Ancestry.com, U.S., Naturalization Records Indexes, 1794-1995: Ida Eckstein (2021) <https://www.ancestry.co.uk/imageviewer/collections/1192/images/M1164_52-4385?treeid=&personid=&rc=&usePUB=true&_phsrc=Hoh9&_phstart=successSource&pId=2163024> [accessed January 2021]

 

Find a Grave, Herman Eckstein (2021) <https://www.findagrave.com/memorial/35820590/herman-eckstein> [accessed 7 January 2021]

 

Yad Vashem, The Central Database of Shoah Victims' Names: Erna Grünebaum (2021) <https://yvng.yadvashem.org/nameDetails.html?language=en&itemId=11511377&ind=1> [accessed 7 January 2021]

 

Yad Vashem, The Central Database of Shoah Victims' Names: Heinrich Grünebaum (2021) <https://yvng.yadvashem.org/nameDetails.html?language=en&itemId=11511400&ind=1> [accessed 7 January 2021]

 

Yad Vashem, The Central Database of Shoah Victims' Names: Regina Grünebaum (2021) <https://yvng.yadvashem.org/nameDetails.html?language=en&itemId=11511519&ind=1> [accessed 7 January 2021]

 

Yad Vashem, Transport, Train Da 53 from Frankfurt am Main, Frankfurt a. Main (Wiesbaden), Hesse-Nassau, Germany to Minsk, Ghetto, Belorussia (USSR) on 11/11/1941 (2021) <https://deportation.yadvashem.org/index.html?language=en&itemId=9437934&ind=0> [accessed 7 January 2021]

Endnotes.

[i] The Minsk Ghetto was created in July 1941 after the German invasion of the Soviet Union.
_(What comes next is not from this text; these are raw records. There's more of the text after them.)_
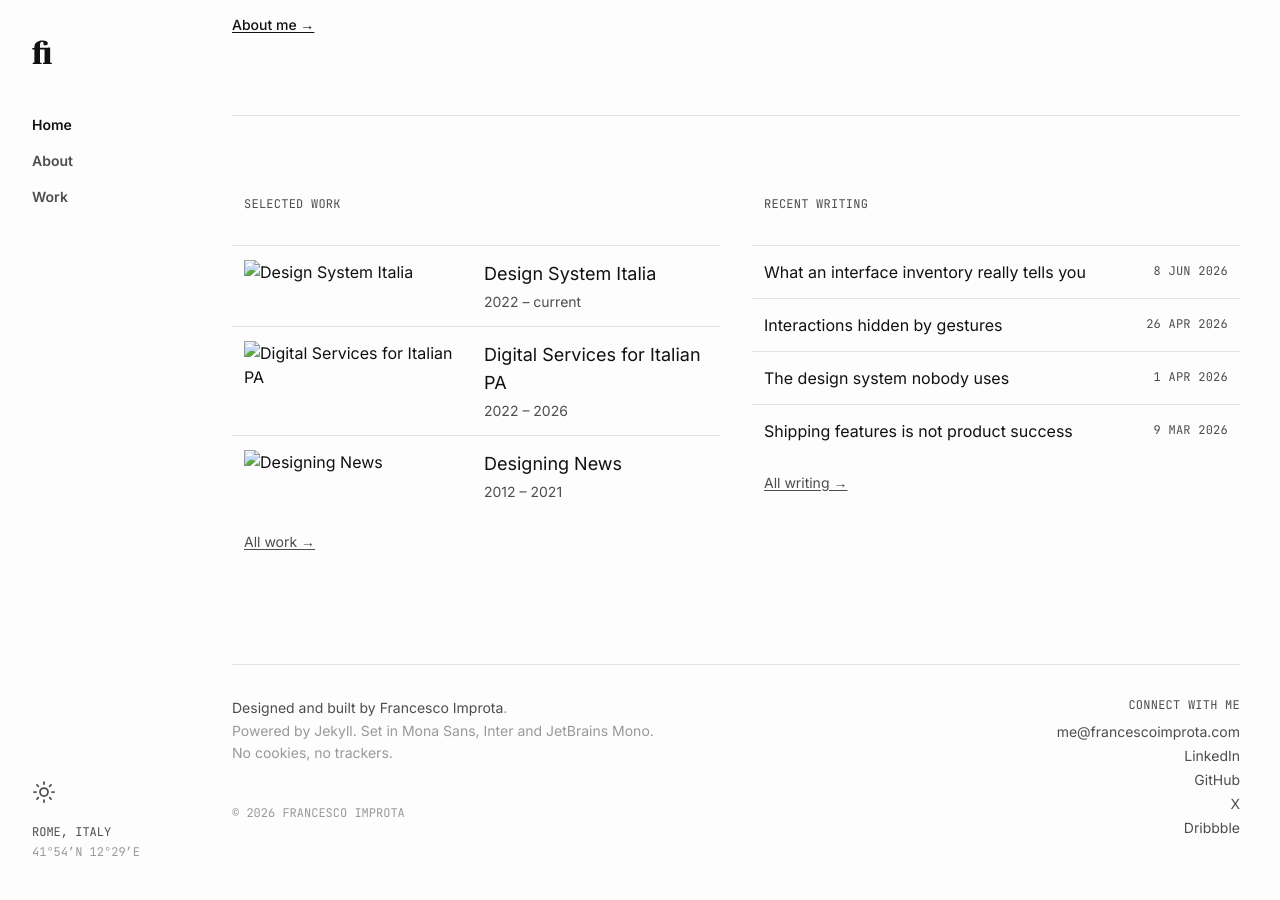
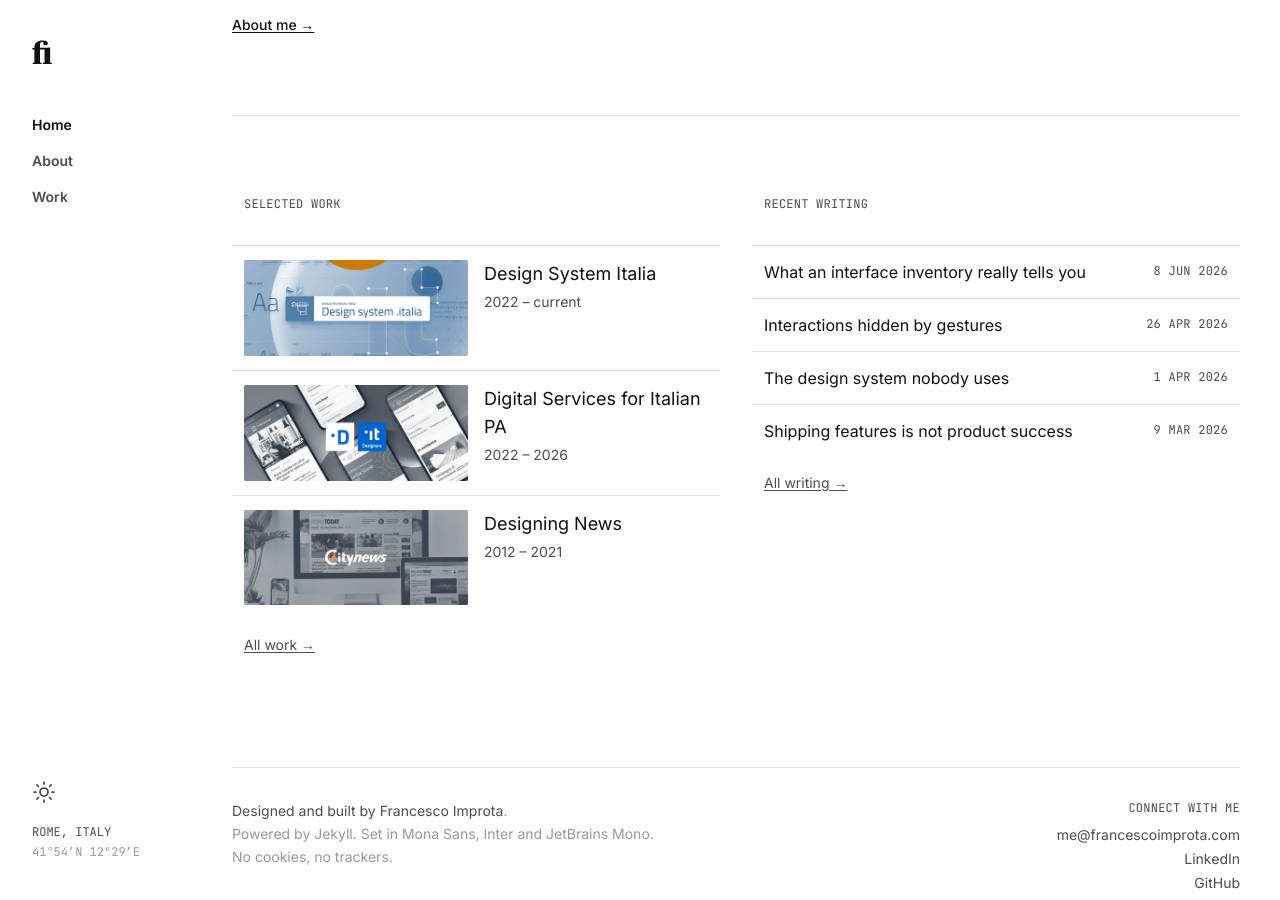
Before and after one commit to zetareticoli/fi, a Jekyll site: the page built from index.md, in a window 1280 px wide and 900 px high, scrolled down 309 px. Built offline with Jekyll 4.4.1, drawn with Linux system fonts in a browser that asks for light colours; some web fonts are replaced; before the commit the page ends 1187 px from its top, so only the background shows below that.

Commit message:
fix: update image paths in work entries for consistency

```diff
--- a/_data/work.yml
+++ b/_data/work.yml
@@ -3,7 +3,7 @@ featured:
   - tag: "WORK.01"
     title: "Design System Italia"
     period: "2022 – current"
-    image: "/img/works/dtd/design-system-italia-cover.webp"
+    image: "/img/work/dtd/design-system-italia-cover.webp"
     description: "Leading the design and development of Italy's national design system for public digital services."
     role: "Design System Lead"
     org: "Dept. for Digital Transformation"
@@ -12,7 +12,7 @@ featured:
   - tag: "WORK.02"
     title: "Digital Services for Italian PA"
     period: "2022 – 2026"
-    image: "/img/works/dtd/designersitalia-cover.webp"
+    image: "/img/work/dtd/designersitalia-cover.webp"
     description: "Designing and building digital public services for the Italian Public Administration."
     role: "Senior Product Designer"
     org: "Designers Italia"
@@ -21,7 +21,7 @@ featured:
   - tag: "WORK.03"
     title: "Designing News"
     period: "2012 – 2021"
-    image: "/img/works/citynews/citynews-cover.webp"
+    image: "/img/work/citynews/citynews-cover.webp"
     description: "Led the design team at Citynews, Italy's largest network of local news portals."
     role: "Lead Product Designer"
     org: "Citynews"
```
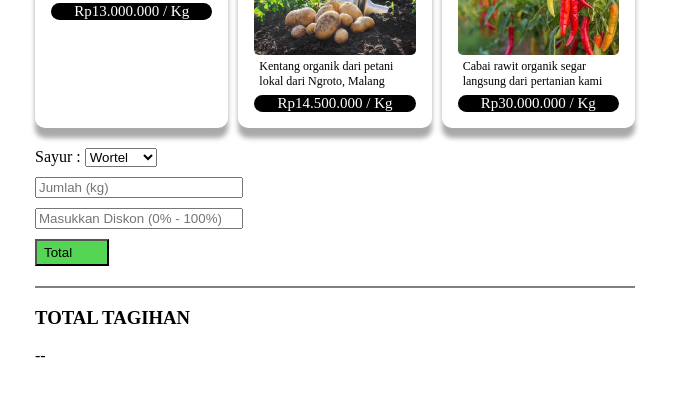
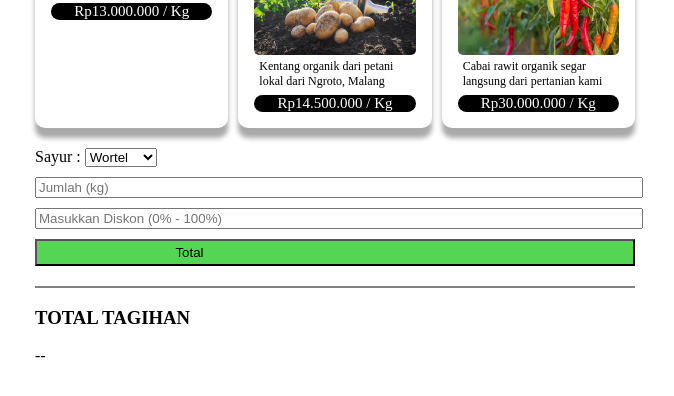
Before and after one commit to AgriansyahAsk2/kasir, a plain HTML site: page index.html in a window 1280 px wide. Shown: the part 398-794 px from the top of the page, without its empty margins (305-979 px from the left). Drawn offline with Linux system fonts and the light colour scheme.

Commit message:
perbaikan js

```diff
--- a/script.js
+++ b/script.js
@@ -1,4 +1,4 @@
-// function total() {
+// function tambah() {
 //     let veggies = document.getElementById('veggies').value;
 //     let kg = document.getElementById('kg').value;
 //     let disc = document.getElementById('discount').value;
--- a/stylesheet.css
+++ b/stylesheet.css
@@ -68,10 +68,12 @@
 input {
     display: block;
     margin-top: 10px;
-    width: 200px;
+    width: 100%;
 }
 
 .cashier button {
+    text-align: center;
+    width: 100%;
     margin-top: 10px;
     padding: 4px 7px;
     display: grid;
```
Also changed, not shown: index.html (+1 -1 lines).
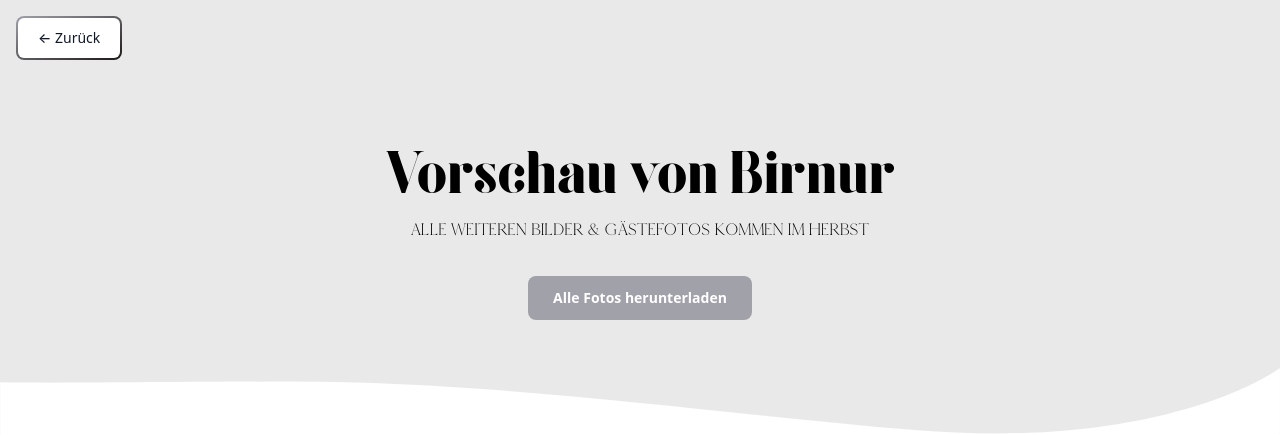
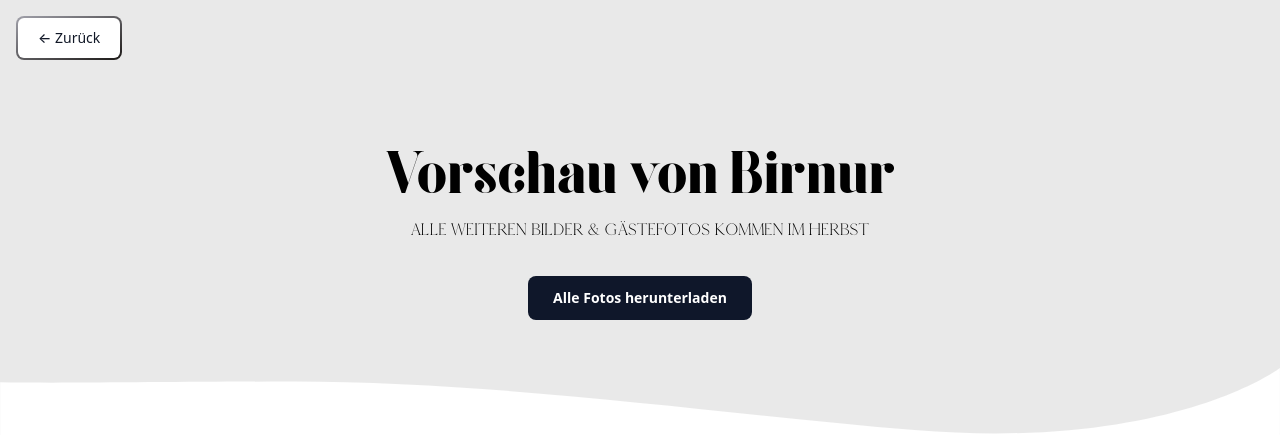
Before and after one commit to CarlAmbroselli/event-page, a plain HTML site: page samstag-fotografin-JsKoOQLsKaSaA.html in a window 1280 px wide. Shown: the top 435 px of the page. Drawn offline with Linux system fonts and the light colour scheme.

Commit message:
button colot

```diff
--- a/samstag-fotografin-JsKoOQLsKaSaA.html
+++ b/samstag-fotografin-JsKoOQLsKaSaA.html
@@ -100,7 +100,7 @@
       <div class="header-content flex flex-col items-center py-12">
         <h1 class="goku text-4xl md:text-6xl pt-8">Vorschau von Birnur</h1>
         <h3 class="elaris text-md md:text-lg pt-2 pb-8">Alle weiteren Bilder & G&auml;stefotos kommen im Herbst</h3>
-        <a class="w-56 inline-flex justify-center rounded-lg text-sm font-semibold py-3 px-4 bg-zinc-400 text-white hover:bg-slate-700" href="https://files.krissiundcarl.de/file/carlundkrissi-hochzeit/fotograf-samstag/birnur-vorschau.zip" download="birnur-vorschau.zip" target="_blank">Alle Fotos herunterladen</a>
+        <a class="w-56 inline-flex justify-center rounded-lg text-sm font-semibold py-3 px-4 bg-slate-900 text-white hover:bg-slate-700" href="https://files.krissiundcarl.de/file/carlundkrissi-hochzeit/fotograf-samstag/birnur-vorschau.zip" download="birnur-vorschau.zip" target="_blank">Alle Fotos herunterladen</a>
       </div>
       <div class="curved-decoration">
         <svg width="100%" height="100%" version="1.1" xmlns="http://www.w3.org/2000/svg"
```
Up to 100,000 Jews were forced into the ghetto. To make room for new prisoners, some of the ghetto’s inhabitants would periodically be rounded up, taken to nearby forests, and shot by the Einsatzgruppen. The Minsk Ghetto was first used to house Jews from Minsk and the surrounding area, but subsequently, Jews from elsewhere in Europe were also relocated there. The German Jews were housed in a separate ghetto and forced to work on labour projects for the German war effort. The ghetto was liquidated in late 1943 and the inhabitants either shot or sent to the Sobibór Extermination Camp, where they were gassed upon arrival.

 

[ii] Maly Trostinets is a village on the outskirts of Minsk in Belarus. The concentration camp was originally built by the Nazis in the summer of 1941 to house Soviet prisoners of war after the invasion of the Soviet Union. Many Jews from Europe were sent here after being housed in the Minsk Ghetto. Many of the victims were taken to nearby woods, forced to dig a pit, and shot in the back of the neck. Many of the those detained in the camp were forced to sort through the belongings of the murdered victims and to maintain the camp. Mobile gas vans were also used to murder Jews. In the autumn of 1943, the Nazis began exhuming the bodies of those murdered and began to cremate their bodies to hide all evidence. The 4,000 Jews that remained at the camp were murdered. It is estimated that around 65,000 people were killed here. When Soviet troops liberated Minsk, they found very few surviving Jews.